= GOAL OF THE EXERCISE =
Check each line of the entries below for the word "output", and copy out the ones that have it.

======== RECORDED DATA

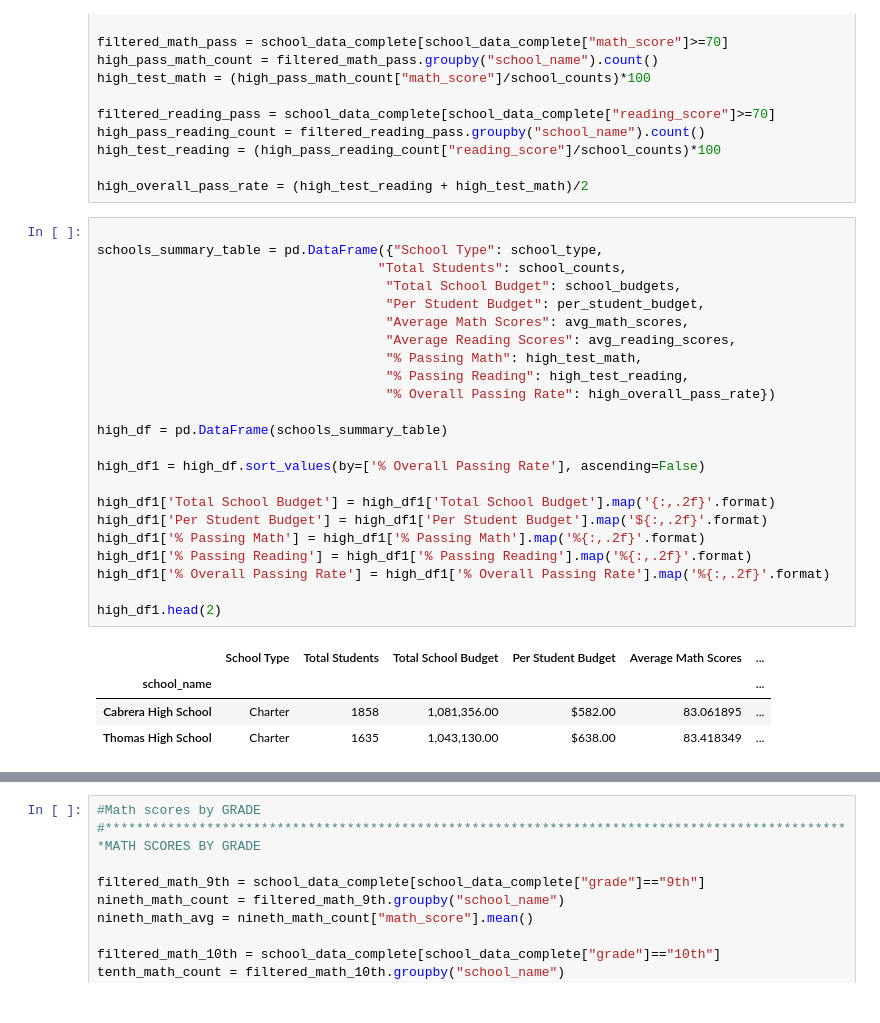
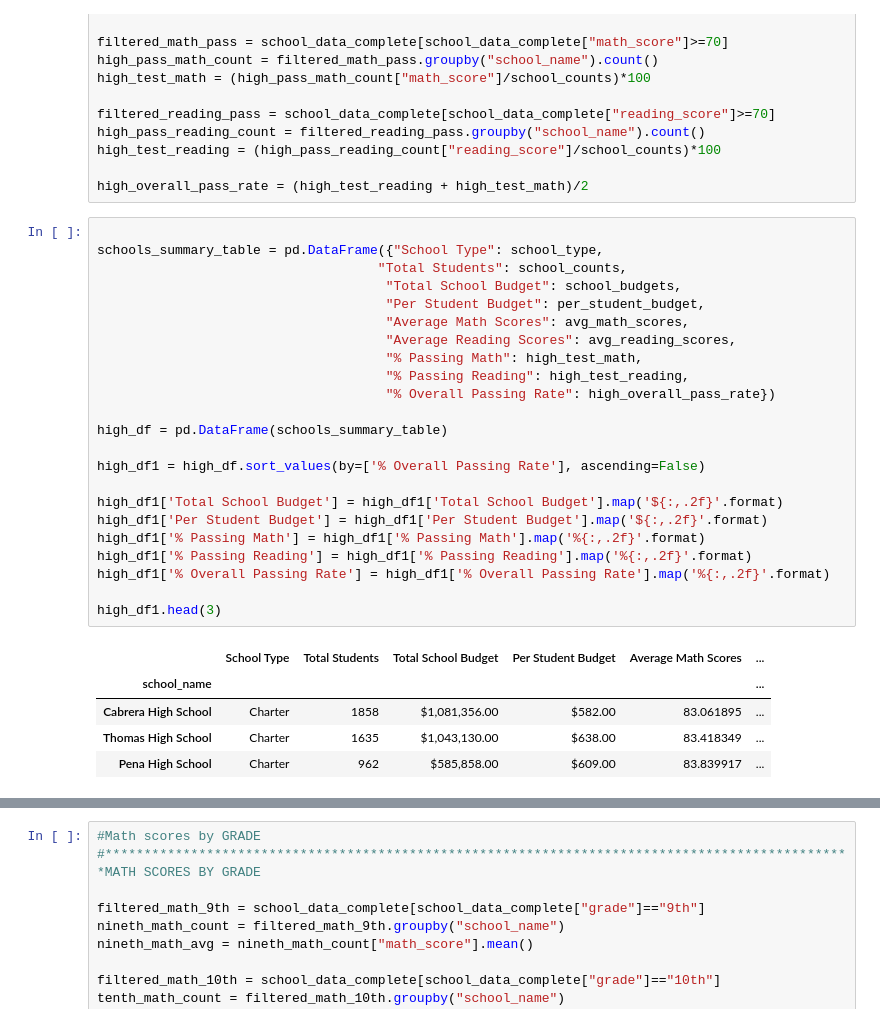
Before and after one commit to ramosconde/05-Matplotlib, a Jupyter notebook: 4-Numpy-Pandas Homework/Numpy_Pandas_Homework.ipynb, the cells around one changed output, grey strips where cells are left out. Drawn from its saved outputs; the diff is of its cells as text.

```diff
--- a/4-Numpy-Pandas Homework/Numpy_Pandas_Homework.ipynb
+++ b/4-Numpy-Pandas Homework/Numpy_Pandas_Homework.ipynb
@@ -103,31 +103,32 @@ high_overall_pass_rate = (high_test_reading + high_test_math)/2
 # %%
 
 schools_summary_table = pd.DataFrame({"School Type": school_type,
                                     "Total Students": school_counts,
                                      "Total School Budget": school_budgets,
                                      "Per Student Budget": per_student_budget,
                                      "Average Math Scores": avg_math_scores,
                                      "Average Reading Scores": avg_reading_scores,
                                      "% Passing Math": high_test_math,
                                      "% Passing Reading": high_test_reading,
                                      "% Overall Passing Rate": high_overall_pass_rate})
 
 high_df = pd.DataFrame(schools_summary_table)
 
 high_df1 = high_df.sort_values(by=['% Overall Passing Rate'], ascending=False)
 
-high_df1['Total School Budget'] = high_df1['Total School Budget'].map('{:,.2f}'.format)
+high_df1['Total School Budget'] = high_df1['Total School Budget'].map('${:,.2f}'.format)
 high_df1['Per Student Budget'] = high_df1['Per Student Budget'].map('${:,.2f}'.format)
 high_df1['% Passing Math'] = high_df1['% Passing Math'].map('%{:,.2f}'.format)
 high_df1['% Passing Reading'] = high_df1['% Passing Reading'].map('%{:,.2f}'.format)
 high_df1['% Overall Passing Rate'] = high_df1['% Overall Passing Rate'].map('%{:,.2f}'.format)
 
-high_df1.head(2)
+high_df1.head(3)
 # %% [output]
 |  | School Type | Total Students | Total School Budget | Per Student Budget | Average Math Scores | ... |
 | school_name |  |  |  |  |  | ... |
-| Cabrera High School | Charter | 1858 | 1,081,356.00 | $582.00 | 83.061895 | ... |
-| Thomas High School | Charter | 1635 | 1,043,130.00 | $638.00 | 83.418349 | ... |
+| Cabrera High School | Charter | 1858 | $1,081,356.00 | $582.00 | 83.061895 | ... |
+| Thomas High School | Charter | 1635 | $1,043,130.00 | $638.00 | 83.418349 | ... |
+| Pena High School | Charter | 962 | $585,858.00 | $609.00 | 83.839917 | ... |
 # %%
 #************************************************************************************************PER SCHOOL FROM LOWEST
 schools_summary_table = pd.DataFrame({"School Type": school_type,
```
Also changed, not shown: parts of 1 cell of this notebook.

================

= YOUR SOLUTION =
Before and after one commit to ramosconde/05-Matplotlib, a Jupyter notebook: 4-Numpy-Pandas Homework/Numpy_Pandas_Homework.ipynb, the cells around one changed output, grey strips where cells are left out. Drawn from its saved outputs; the diff is of its cells as text.
 # %% [output]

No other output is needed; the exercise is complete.